As of 1st April 2018 it will be a requirement for any properties rented out in the private rental sector to have a minimum energy performance rating of E according to the Energy Performance Certificate (EPC) associated with that property. The regulations will come into force for new lets and renewals of tenancies with effect from 1st April 2018 and for all existing tenancies on 1st April 2020.
This regulation has been put in place to ensure that those tenants who most need energy-efficient homes are able to enjoy a much better standard of living and lower energy bills. Although newly built homes in the private rental sector tend to have higher energy-efficiency ratings than the average, there remains a stock of older, period properties, many of which have poor energy efficiency and are difficult and costly to heat. These less efficient properties result in higher tenant energy bills and, for many, an increased likelihood of living in fuel poverty.
While tenants will benefit in terms of their reduced energy bills or through increased warmth comfort and the associated health benefits, energy efficiency improvements also benefit landlords. When the Regulations were designed, a number of landlord associations identified a range of benefits for landlords including: increased tenant satisfaction and reduced void periods, reduced long-term property maintenance costs, and improved desirability of their properties.

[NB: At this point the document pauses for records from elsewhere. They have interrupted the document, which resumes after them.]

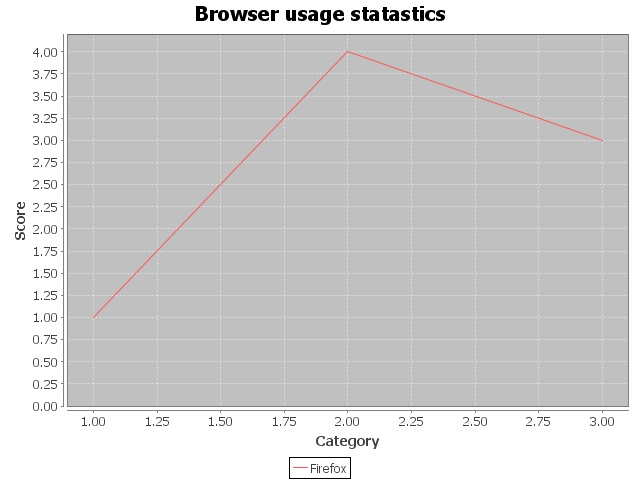
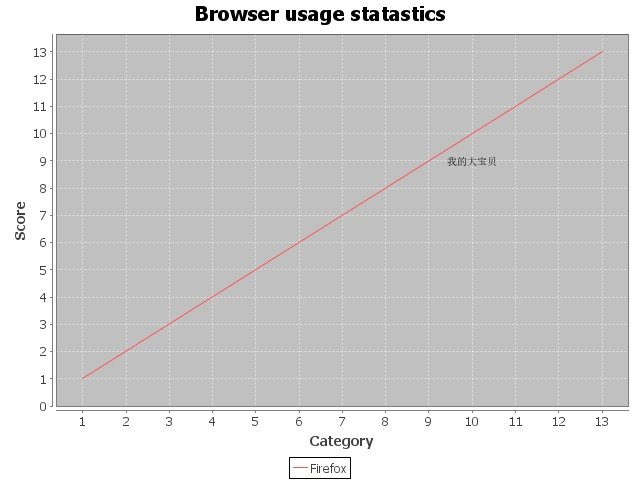
1.体温单

diff --git a/src/test/java/com/rhy/jfreechart/JfreeChartApplicationTests.java b/src/test/java/com/rhy/jfreechart/JfreeChartApplicationTests.java
@@ -3,6 +3,7 @@ package com.rhy.jfreechart;
 import org.jfree.chart.ChartFactory;
 import org.jfree.chart.ChartUtilities;
 import org.jfree.chart.JFreeChart;
+import org.jfree.chart.annotations.XYTextAnnotation;
 import org.jfree.chart.axis.CategoryAxis;
 import org.jfree.chart.axis.NumberAxis;
 import org.jfree.chart.labels.StandardCategoryItemLabelGenerator;
@@ -117,9 +118,9 @@ class JfreeChartApplicationTests {
         //添加第一个点 x轴位置，y轴位置
         firefox.add( 1.0 , 1.0 );
         //添加第二个点 x轴位置，y轴位置
-        firefox.add( 2.0 , 4.0 );
+        firefox.add( 10.0 , 10.0 );
         //添加第三个点 x轴位置，y轴位置
-        firefox.add( 3.0 , 3.0 );
+        firefox.add( 13.0 , 13.0 );
 //        XYSeries chrome = new XYSeries( "Chrome" );
 //        chrome.add( 1.0 , 4.0 );
 //        chrome.add( 2.0 , 5.0 );
@@ -142,6 +143,10 @@ class JfreeChartApplicationTests {
                 dataset,
                 PlotOrientation.VERTICAL,
                 true, true, false);
+        //创建一个文本注释
+        XYTextAnnotation anno = new XYTextAnnotation("我的大宝贝", 10, 9);
+        //画在图上
+        xylineChart.getXYPlot().addAnnotation(anno);
         //图片的宽度
         int width = 640; /* Width of the image */
         //图片的高度
@@ -152,5 +157,67 @@ class JfreeChartApplicationTests {
         ChartUtilities.saveChartAsJPEG( XYChart, xylineChart, width, height);
     }//原文出自【易百教程】，商业转载请联系作者获得授权，非商业请保留原文链接：https://www.yiibai.com/jfreechart/jfreechart_xy_chart.html
 
+    @Test
+    public void test2() throws IOException {
+        //画X轴线
+        XYSeriesCollection dataset = drawingXLine();
 
+        JFreeChart xylineChart = ChartFactory.createXYLineChart(
+                "",
+                "",
+                "",
+                dataset,
+                PlotOrientation.VERTICAL,
+                false, false, false);
+        //设置画板 以这个为框体开始画
+        setDrawingBoard(xylineChart);
+
+
+
+        //保存的图片位置
+        File XYChart = new File( System.getProperty("user.dir")+"\\img\\self.jpeg" );
+        //就是一个工具类  固定用法  将图片保存到本地
+        //图片的宽度
+        int width = 960; /* Width of the image */
+        //图片的高度
+        int height = 1280; /* Height of the image */
+        ChartUtilities.saveChartAsJPEG( XYChart, xylineChart, width, height);
+    }
+
+    /**
+     * 设置画板
+     * @param xylineChart
+     */
+    private void setDrawingBoard(JFreeChart xylineChart){
+        //获得轴对象
+        XYPlot xYPlot = (XYPlot) xylineChart.getPlot();
+        //获得Y轴轴线对象
+        NumberAxis rangeAxis = (NumberAxis) xYPlot.getRangeAxis();
+        //Y轴轴线不自动宽度
+        rangeAxis.setAutoRangeIncludesZero(false);
+        //Y轴轴线是否显示
+        rangeAxis.setAxisLineVisible(false);
+        //Y轴轴线刻度
+        rangeAxis.setRange(0,91);
+        //Y轴轴线刻度间距
+        rangeAxis.setTickUnit(NumberAxis.DEFAULT_TICK_UNIT);
+        //获得X轴轴线对象
+        NumberAxis domainAxis = (NumberAxis) xYPlot.getDomainAxis();
+        //X轴轴线不自动宽度
+        domainAxis.setAutoRangeIncludesZero(false);
+        //X轴轴线是否显示
+        domainAxis.setAxisLineVisible(false);
+        //X轴轴线刻度
+        domainAxis.setRange(0,51);
+        //X轴轴线刻度间距
+        domainAxis.setTickUnit(NumberAxis.DEFAULT_TICK_UNIT);
+    }
+
+    /**
+     * 画X轴线
+     * @param xylineChart
+     */
+    private XYSeriesCollection drawingXLine(){
+        return null;
+    }
 }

Indeed, a report by Sustainable Homes in 2016 on social housing demonstrated that improving the energy efficiency of rental housing reduced both rent arrears and voids. Recent data has also shown that increasing a property’s energy efficiency may increase the market value. With these quantifiable benefits to hand, landlords should see the new regulations as an opportunity to maximise rental value and return on their properties, and tenants should in turn enjoy lower energy bills as a result of their implementation.